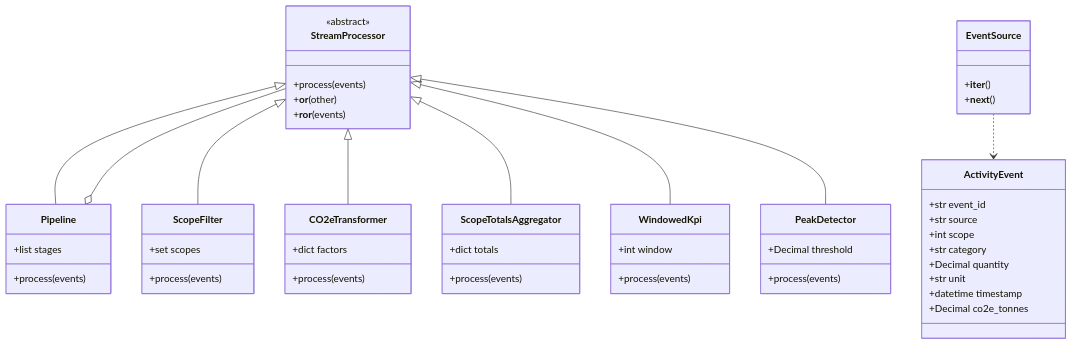
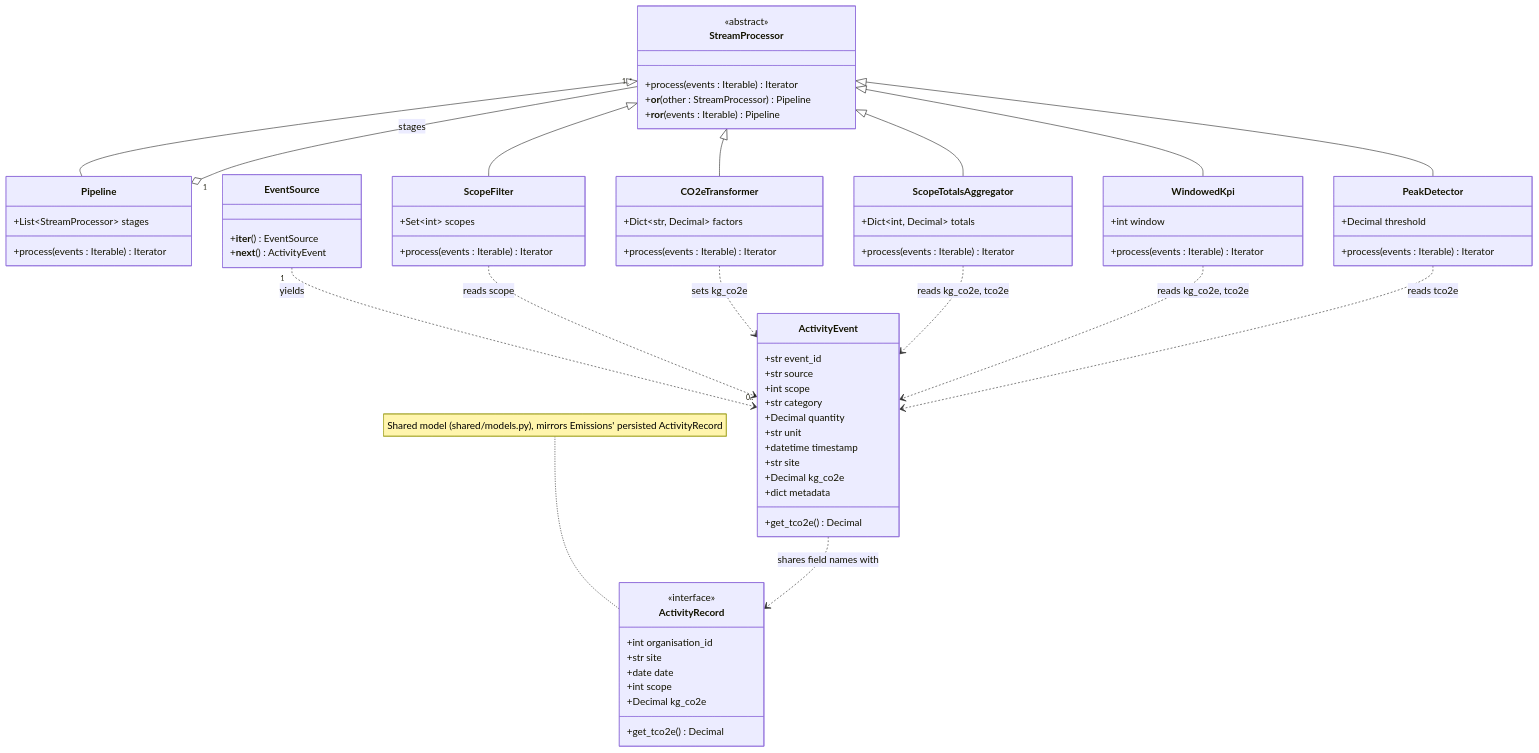
The first of 2 diagrams in README.md (g-perez-fh/cpc-carbondesk), drawn with Mermaid before and after one commit. The commit also changed other lines of this file and 11 other files, not shown here.

Commit message:
refactor(stream): adopt shared ActivityRecord data model and UML fixes

````diff
--- a/README.md
+++ b/README.md
@@ -319,55 +328,75 @@
 ```mermaid
 classDiagram
     class ActivityEvent {
         +str event_id
         +str source
         +int scope
         +str category
         +Decimal quantity
         +str unit
         +datetime timestamp
-        +Decimal co2e_tonnes
+        +str site
+        +Decimal kg_co2e
+        +dict metadata
+        +get_tco2e() Decimal
     }
     class StreamProcessor {
         <<abstract>>
-        +process(events)
-        +__or__(other)
-        +__ror__(events)
+        +process(events : Iterable) Iterator
+        +__or__(other : StreamProcessor) Pipeline
+        +__ror__(events : Iterable) Pipeline
     }
     class Pipeline {
-        +list stages
-        +process(events)
+        +List~StreamProcessor~ stages
+        +process(events : Iterable) Iterator
     }
     class EventSource {
-        +__iter__()
-        +__next__()
+        +__iter__() EventSource
+        +__next__() ActivityEvent
     }
     class ScopeFilter {
-        +set scopes
-        +process(events)
+        +Set~int~ scopes
+        +process(events : Iterable) Iterator
     }
     class CO2eTransformer {
-        +dict factors
-        +process(events)
+        +Dict~str, Decimal~ factors
+        +process(events : Iterable) Iterator
     }
     class ScopeTotalsAggregator {
-        +dict totals
-        +process(events)
+        +Dict~int, Decimal~ totals
+        +process(events : Iterable) Iterator
     }
     class WindowedKpi {
         +int window
-        +process(events)
+        +process(events : Iterable) Iterator
     }
     class PeakDetector {
         +Decimal threshold
-        +process(events)
+        +process(events : Iterable) Iterator
     }
+    class ActivityRecord {
+        <<interface>>
+        +int organisation_id
+        +str site
+        +date date
+        +int scope
+        +Decimal kg_co2e
+        +get_tco2e() Decimal
+    }
+
     StreamProcessor <|-- Pipeline
     StreamProcessor <|-- ScopeFilter
     StreamProcessor <|-- CO2eTransformer
     StreamProcessor <|-- ScopeTotalsAggregator
     StreamProcessor <|-- WindowedKpi
     StreamProcessor <|-- PeakDetector
-    Pipeline o-- StreamProcessor
-    EventSource ..> ActivityEvent
+    Pipeline "1" o-- "1..*" StreamProcessor : stages
+    EventSource "1" ..> "0..*" ActivityEvent : yields
+    ScopeFilter ..> ActivityEvent : reads scope
+    CO2eTransformer ..> ActivityEvent : sets kg_co2e
+    ScopeTotalsAggregator ..> ActivityEvent : reads kg_co2e, tco2e
+    WindowedKpi ..> ActivityEvent : reads kg_co2e, tco2e
+    PeakDetector ..> ActivityEvent : reads tco2e
+    ActivityEvent ..> ActivityRecord : shares field names with
+    note for ActivityRecord "Shared model (shared/models.py), mirrors Emissions' persisted ActivityRecord"
 ```
````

== REQUIREMENT ==
Print verbatim every line above, apart from the pictures.

== ANSWER AREA ==
The first of 2 diagrams in README.md (g-perez-fh/cpc-carbondesk), drawn with Mermaid before and after one commit. The commit also changed other lines of this file and 11 other files, not shown here.

Commit message:
refactor(stream): adopt shared ActivityRecord data model and UML fixes

````diff
--- a/README.md
+++ b/README.md
@@ -319,55 +328,75 @@
 ```mermaid
 classDiagram
     class ActivityEvent {
         +str event_id
         +str source
         +int scope
         +str category
         +Decimal quantity
         +str unit
         +datetime timestamp
-        +Decimal co2e_tonnes
+        +str site
+        +Decimal kg_co2e
+        +dict metadata
+        +get_tco2e() Decimal
     }
     class StreamProcessor {
         <<abstract>>
-        +process(events)
-        +__or__(other)
-        +__ror__(events)
+        +process(events : Iterable) Iterator
+        +__or__(other : StreamProcessor) Pipeline
+        +__ror__(events : Iterable) Pipeline
     }
     class Pipeline {
-        +list stages
-        +process(events)
+        +List~StreamProcessor~ stages
+        +process(events : Iterable) Iterator
     }
     class EventSource {
-        +__iter__()
-        +__next__()
+        +__iter__() EventSource
+        +__next__() ActivityEvent
     }
     class ScopeFilter {
-        +set scopes
-        +process(events)
+        +Set~int~ scopes
+        +process(events : Iterable) Iterator
     }
     class CO2eTransformer {
-        +dict factors
-        +process(events)
+        +Dict~str, Decimal~ factors
+        +process(events : Iterable) Iterator
     }
     class ScopeTotalsAggregator {
-        +dict totals
-        +process(events)
+        +Dict~int, Decimal~ totals
+        +process(events : Iterable) Iterator
     }
     class WindowedKpi {
         +int window
-        +process(events)
+        +process(events : Iterable) Iterator
     }
     class PeakDetector {
         +Decimal threshold
-        +process(events)
+        +process(events : Iterable) Iterator
     }
+    class ActivityRecord {
+        <<interface>>
+        +int organisation_id
+        +str site
+        +date date
+        +int scope
+        +Decimal kg_co2e
+        +get_tco2e() Decimal
+    }
+
     StreamProcessor <|-- Pipeline
     StreamProcessor <|-- ScopeFilter
     StreamProcessor <|-- CO2eTransformer
     StreamProcessor <|-- ScopeTotalsAggregator
     StreamProcessor <|-- WindowedKpi
     StreamProcessor <|-- PeakDetector
-    Pipeline o-- StreamProcessor
-    EventSource ..> ActivityEvent
+    Pipeline "1" o-- "1..*" StreamProcessor : stages
+    EventSource "1" ..> "0..*" ActivityEvent : yields
+    ScopeFilter ..> ActivityEvent : reads scope
+    CO2eTransformer ..> ActivityEvent : sets kg_co2e
+    ScopeTotalsAggregator ..> ActivityEvent : reads kg_co2e, tco2e
+    WindowedKpi ..> ActivityEvent : reads kg_co2e, tco2e
+    PeakDetector ..> ActivityEvent : reads tco2e
+    ActivityEvent ..> ActivityRecord : shares field names with
+    note for ActivityRecord "Shared model (shared/models.py), mirrors Emissions' persisted ActivityRecord"
 ```
````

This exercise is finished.